I grew up with the Christmas Pickle tradition, secure in the knowledge that this was part of my heritage – although I have no memory of my parents celebrating the tradition. It’s origin was told to me as a German-American tradition and I’ve thought of it as part of my heritage since I was a child. But it appears my childhood knowledge was a bit skewed.
For those of you unfamiliar with the tradition, it goes something like this (with variations). Late on Christmas Eve, parents hide a pickle ornament deep within the branches of the Christmas tree. On Christmas morning, the first child to find the pickle ornament on the tree receives an extra present from St. Nicholas. The first adult who finds the ornament is said to have good luck for the next year.
Imagine my dismay when I learned this is not truly a German tradition. It’s German origin has been disputed for many reasons. One being that St. Nicholas doesn’t arrive until December 5 or 6 in Germany. So he can’t provide that extra gift for the pickle-finder. Apparently Germany is not very familiar with the pickle tradition either.
What is the origin of this childhood memory that has just been tarnished when the truth was uncovered? (Yes, I admit it. I just now discovered that what I thought was common practice in German households is a myth.)
One version is traced to a Bavarian born immigrant who enlisted in the 103rd Pennsylvania Infantry. He was captured in North Carolina in 1864 and taken to Camp Sumter in Georgia. This story tells us that he was near death from starvation on Christmas Eve and a guard gave him a pickle out of compassion. He credited the pickle with saving his life and once he was reunited with his family he began the tradition of hiding a pickle on the Christmas tree. (Ah, the power of the pickle!)

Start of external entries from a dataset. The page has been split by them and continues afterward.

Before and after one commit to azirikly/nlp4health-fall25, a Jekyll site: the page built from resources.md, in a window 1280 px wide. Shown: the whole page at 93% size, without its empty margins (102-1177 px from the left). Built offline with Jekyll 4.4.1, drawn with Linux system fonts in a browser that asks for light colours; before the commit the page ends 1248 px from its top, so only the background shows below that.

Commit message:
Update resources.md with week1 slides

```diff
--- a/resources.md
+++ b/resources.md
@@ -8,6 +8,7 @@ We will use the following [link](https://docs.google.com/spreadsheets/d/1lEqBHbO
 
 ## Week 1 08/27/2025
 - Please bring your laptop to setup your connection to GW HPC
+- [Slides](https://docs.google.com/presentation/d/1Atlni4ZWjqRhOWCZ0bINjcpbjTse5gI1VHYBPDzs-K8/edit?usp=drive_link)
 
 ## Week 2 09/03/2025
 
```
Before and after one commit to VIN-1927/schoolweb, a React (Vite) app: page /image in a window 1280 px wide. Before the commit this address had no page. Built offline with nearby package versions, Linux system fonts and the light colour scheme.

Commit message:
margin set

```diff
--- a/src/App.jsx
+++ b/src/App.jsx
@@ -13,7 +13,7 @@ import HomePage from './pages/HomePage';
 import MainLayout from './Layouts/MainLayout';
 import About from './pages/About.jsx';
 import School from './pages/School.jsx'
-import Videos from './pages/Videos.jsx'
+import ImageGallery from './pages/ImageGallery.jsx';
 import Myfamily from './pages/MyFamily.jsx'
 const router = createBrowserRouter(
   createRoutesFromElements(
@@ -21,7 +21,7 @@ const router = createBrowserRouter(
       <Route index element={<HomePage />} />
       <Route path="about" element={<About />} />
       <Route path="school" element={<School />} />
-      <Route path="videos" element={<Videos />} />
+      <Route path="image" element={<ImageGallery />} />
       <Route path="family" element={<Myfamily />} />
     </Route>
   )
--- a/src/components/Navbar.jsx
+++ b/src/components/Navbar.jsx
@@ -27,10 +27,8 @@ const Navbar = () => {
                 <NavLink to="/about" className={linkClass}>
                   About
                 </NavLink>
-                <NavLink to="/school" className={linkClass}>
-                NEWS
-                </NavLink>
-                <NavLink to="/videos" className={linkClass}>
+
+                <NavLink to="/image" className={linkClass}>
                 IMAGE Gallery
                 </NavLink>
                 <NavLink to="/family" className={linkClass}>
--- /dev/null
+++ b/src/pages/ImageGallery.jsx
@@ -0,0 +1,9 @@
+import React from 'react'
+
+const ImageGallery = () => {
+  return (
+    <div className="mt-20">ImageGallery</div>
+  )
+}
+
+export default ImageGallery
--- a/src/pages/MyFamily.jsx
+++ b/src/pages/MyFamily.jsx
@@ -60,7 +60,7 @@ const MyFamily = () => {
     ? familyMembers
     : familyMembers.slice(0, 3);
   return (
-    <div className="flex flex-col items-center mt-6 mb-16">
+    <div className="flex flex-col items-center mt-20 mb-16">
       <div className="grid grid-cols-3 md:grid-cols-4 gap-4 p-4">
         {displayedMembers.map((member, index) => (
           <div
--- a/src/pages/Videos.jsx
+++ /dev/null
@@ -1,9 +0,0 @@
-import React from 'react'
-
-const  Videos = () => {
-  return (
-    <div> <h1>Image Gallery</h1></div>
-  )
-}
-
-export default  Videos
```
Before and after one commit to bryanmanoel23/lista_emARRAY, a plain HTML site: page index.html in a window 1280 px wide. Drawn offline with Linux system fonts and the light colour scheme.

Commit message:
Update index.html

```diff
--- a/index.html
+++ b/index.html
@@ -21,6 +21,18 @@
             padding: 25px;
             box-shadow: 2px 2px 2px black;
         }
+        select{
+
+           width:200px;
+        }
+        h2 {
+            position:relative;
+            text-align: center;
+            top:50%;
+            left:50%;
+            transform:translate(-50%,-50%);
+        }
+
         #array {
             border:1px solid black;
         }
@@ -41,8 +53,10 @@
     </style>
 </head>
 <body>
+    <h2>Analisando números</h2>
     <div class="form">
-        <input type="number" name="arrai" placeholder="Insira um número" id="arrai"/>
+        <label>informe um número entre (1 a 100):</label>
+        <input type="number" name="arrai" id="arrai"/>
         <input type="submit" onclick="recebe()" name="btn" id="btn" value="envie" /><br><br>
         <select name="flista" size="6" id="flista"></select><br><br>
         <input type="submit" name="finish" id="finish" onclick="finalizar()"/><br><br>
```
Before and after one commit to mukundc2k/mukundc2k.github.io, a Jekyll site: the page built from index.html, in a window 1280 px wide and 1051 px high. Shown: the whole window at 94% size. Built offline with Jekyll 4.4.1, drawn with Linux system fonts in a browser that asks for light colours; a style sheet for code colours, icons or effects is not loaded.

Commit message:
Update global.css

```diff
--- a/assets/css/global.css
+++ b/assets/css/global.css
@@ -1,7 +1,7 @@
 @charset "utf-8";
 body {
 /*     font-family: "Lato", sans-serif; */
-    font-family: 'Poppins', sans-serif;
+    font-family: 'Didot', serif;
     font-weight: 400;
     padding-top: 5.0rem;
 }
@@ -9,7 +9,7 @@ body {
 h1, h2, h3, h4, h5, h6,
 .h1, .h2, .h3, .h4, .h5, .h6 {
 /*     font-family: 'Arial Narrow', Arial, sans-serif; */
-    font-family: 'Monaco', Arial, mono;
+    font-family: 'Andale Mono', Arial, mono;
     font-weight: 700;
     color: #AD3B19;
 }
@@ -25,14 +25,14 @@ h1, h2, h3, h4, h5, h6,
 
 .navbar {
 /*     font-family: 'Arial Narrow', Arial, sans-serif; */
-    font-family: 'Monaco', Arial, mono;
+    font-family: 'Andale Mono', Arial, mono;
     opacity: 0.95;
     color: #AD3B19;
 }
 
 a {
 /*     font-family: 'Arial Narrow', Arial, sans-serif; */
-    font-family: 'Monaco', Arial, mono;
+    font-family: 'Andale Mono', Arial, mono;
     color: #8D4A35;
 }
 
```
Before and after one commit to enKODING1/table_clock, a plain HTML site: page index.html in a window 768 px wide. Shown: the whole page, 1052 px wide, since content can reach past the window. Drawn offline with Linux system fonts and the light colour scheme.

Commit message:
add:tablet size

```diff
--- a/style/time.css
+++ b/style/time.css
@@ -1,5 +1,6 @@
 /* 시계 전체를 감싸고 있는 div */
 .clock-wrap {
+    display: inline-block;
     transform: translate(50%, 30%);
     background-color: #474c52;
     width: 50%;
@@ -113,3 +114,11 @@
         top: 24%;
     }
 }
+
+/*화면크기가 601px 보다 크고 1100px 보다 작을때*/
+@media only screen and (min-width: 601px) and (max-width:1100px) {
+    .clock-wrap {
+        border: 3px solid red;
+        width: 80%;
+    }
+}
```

And Berrien Springs, Michigan is known as the Pickle Capital of the World. Not the United States, but the world. Twice a year the city holds a Picklefest, complete with a parade led by the Grand Dillmeister. There are recipe and decorating contests, three legged races, and free pickles for all! (Did I mention this is held twice a year? It does bear repeating.)
And I thought this was just a quaint custom that was a German-American secret.
But wait. It gets better. Take two minutes to view The Carol of the Christmas Pickle by Firehouse Dallas. For the Christmas Pickle fan, it’s well worth the time.
This year I have an expanded perspective on this unique bit of Christmas. It’s a bit disenchanting. I think I can adapt. But please don’t tell my mother. Let her keep the legends she grew up with.